• [Work instructions] Only lines below containing the string "else" should be counted; please give that count by itself.

Modification records
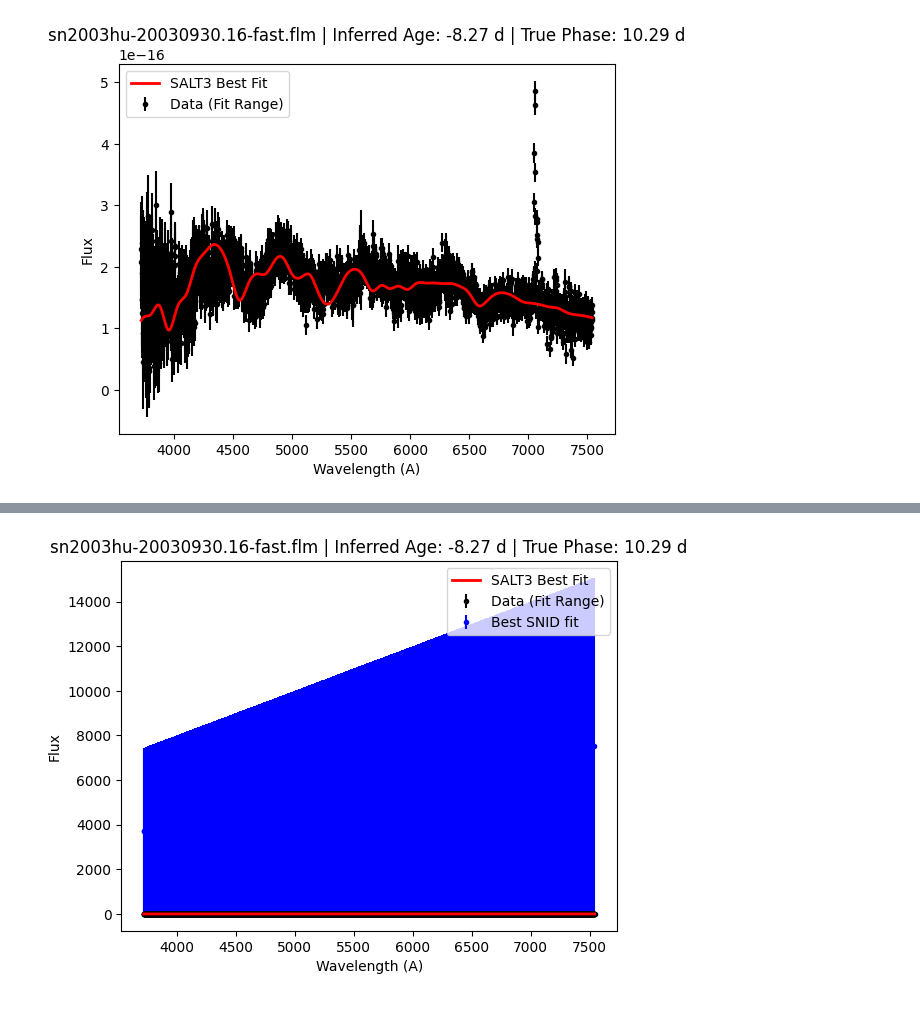
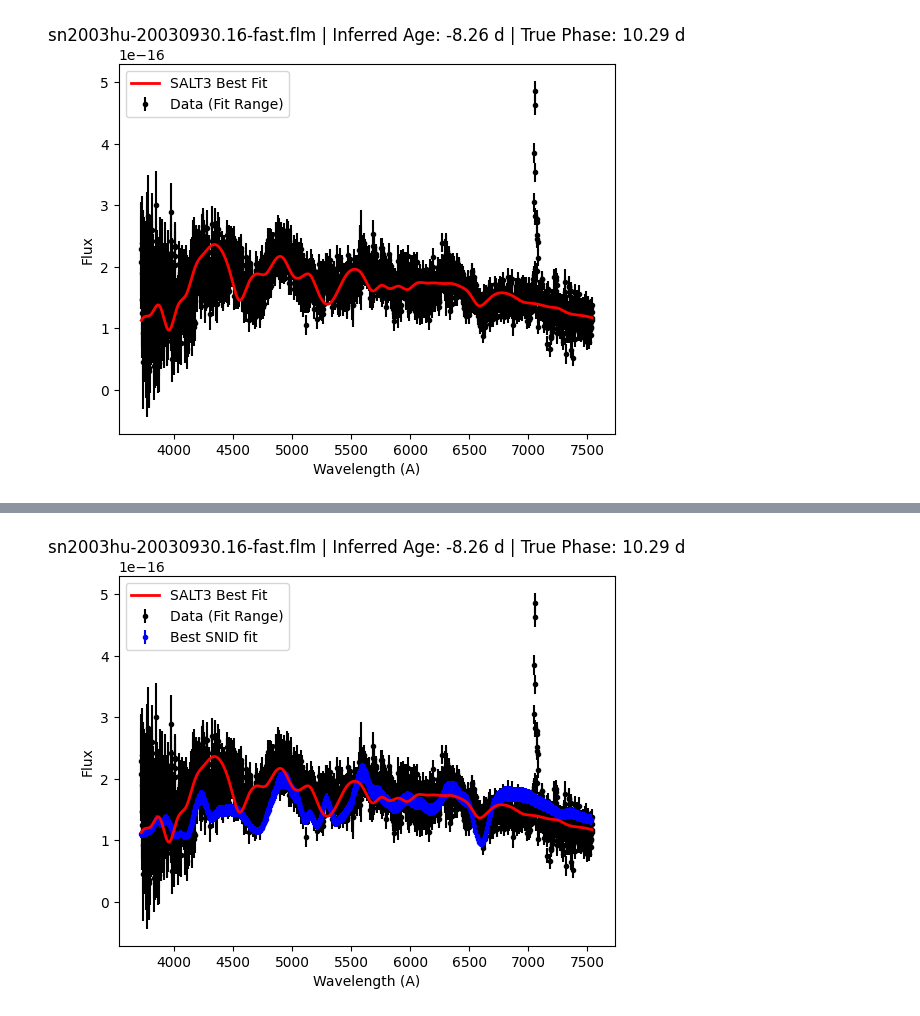
Before and after one commit to p-massey/bayesian_framework, a Jupyter notebook: notebooks/single_spectrum_fit.ipynb, the cells around one changed output, grey strips where cells are left out. Drawn from its saved outputs; the diff is of its cells as text; code cells hidden in the pictures.

```diff
--- a/notebooks/single_spectrum_fit.ipynb
+++ b/notebooks/single_spectrum_fit.ipynb
@@ -99,16 +99,19 @@ p = sn_params.get(param_lookup.lower())
 
 # Get True Phase from SNID results if available
 true_phase = None
+snid_phase = None
 if os.path.exists(SNID_RESULTS):
     df_snid = pd.read_csv(SNID_RESULTS)
     row = df_snid[df_snid['Filename'] == FILENAME]
     if not row.empty:
         true_phase = row['Age_(days)'].values[0]
+        snid_phase = row['bootstrap_age'].values[0]
 
 if p:
     print(f"Found metadata for {FILENAME}: z={p['z']}, mjd_max={p['mjd_max']}")
     if true_phase is not None:
         print(f"True Phase: {true_phase:.2f} d")
+        print(f"SNID Phase: {snid_phase:.2f} d")
     wave, flux, err = load_flm_spectrum(os.path.join(SPECTRA_DIR, FILENAME))
 
     # Apply SALT3 wavelength range mask
@@ -220,4 +223,4 @@ compfile = os.path.join(SNID_DIR, snid_output_name)
 
 compwave, compflux, comperr = load_flm_spectrum(compfile)
 mask = (compwave > 3500) & (compwave < 8000)
-compwave_f, compflux_f, comperr_f = compwave[mask], compwave[mask], compwave[mask]
+compwave_f, compflux_f, comperr_f = compwave[mask], (compflux[mask]*1e-16)+0.5*1e-16, comperr[mask]*1e-16
@@ -228,32 +251,32 @@ p_dict = dict(zip(params_names, med_params))
 
 model = sncosmo.Model(source=MODEL_NAME)
 model.set(z=p['z'])
 
 if METHOD == 'nuis':
     # Recalculate best x0 for median params
     model.set(**p_dict)
     model.set(x0=1.0)
     m_flux_unit = model.flux(0.0, wave_f)
     w = 1.0 / err_f**2
     x0_best = np.sum(flux_f * m_flux_unit * w) / np.sum(m_flux_unit**2 * w)
     model.set(x0=x0_best)
 else:
     p_dict_copy = p_dict.copy()
     if 'log10_x0' in p_dict_copy:
         p_dict_copy['x0'] = 10**p_dict_copy.pop('log10_x0')
     model.set(**p_dict_copy)
 
 model_flux = model.flux(0.0, wave_f)
 
 plt.errorbar(wave_f, flux_f, yerr=err_f, fmt='.', color='black', label='Data (Fit Range)')
 plt.plot(wave_f, model_flux, color='red', lw=2, label='SALT3 Best Fit',zorder=10)
-plt.errorbar(compwave_f, compflux_f, yerr=comperr_f, fmt='.', color='blue', label='Best SNID fit')
+plt.errorbar(compwave_f, compflux_f, yerr=comperr_f, fmt='.', color='blue', label='Best SNID fit', zorder=5)
 
 inferred_age = -p_dict['t0']
 plt.title(f"{FILENAME} | Inferred Age: {inferred_age:.2f} d | True Phase: {true_phase:.2f} d" if true_phase is not None else f"{FILENAME} | Inferred Age: {inferred_age:.2f} d")
 plt.xlabel("Wavelength (A)")
 plt.ylabel("Flux")
 plt.legend()
 plt.show()
 # %% [output]
-[figure, old version]
+[figure, new version]
```
Also changed, not shown: parts of 5 cells of this notebook.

• [Problem solution] 2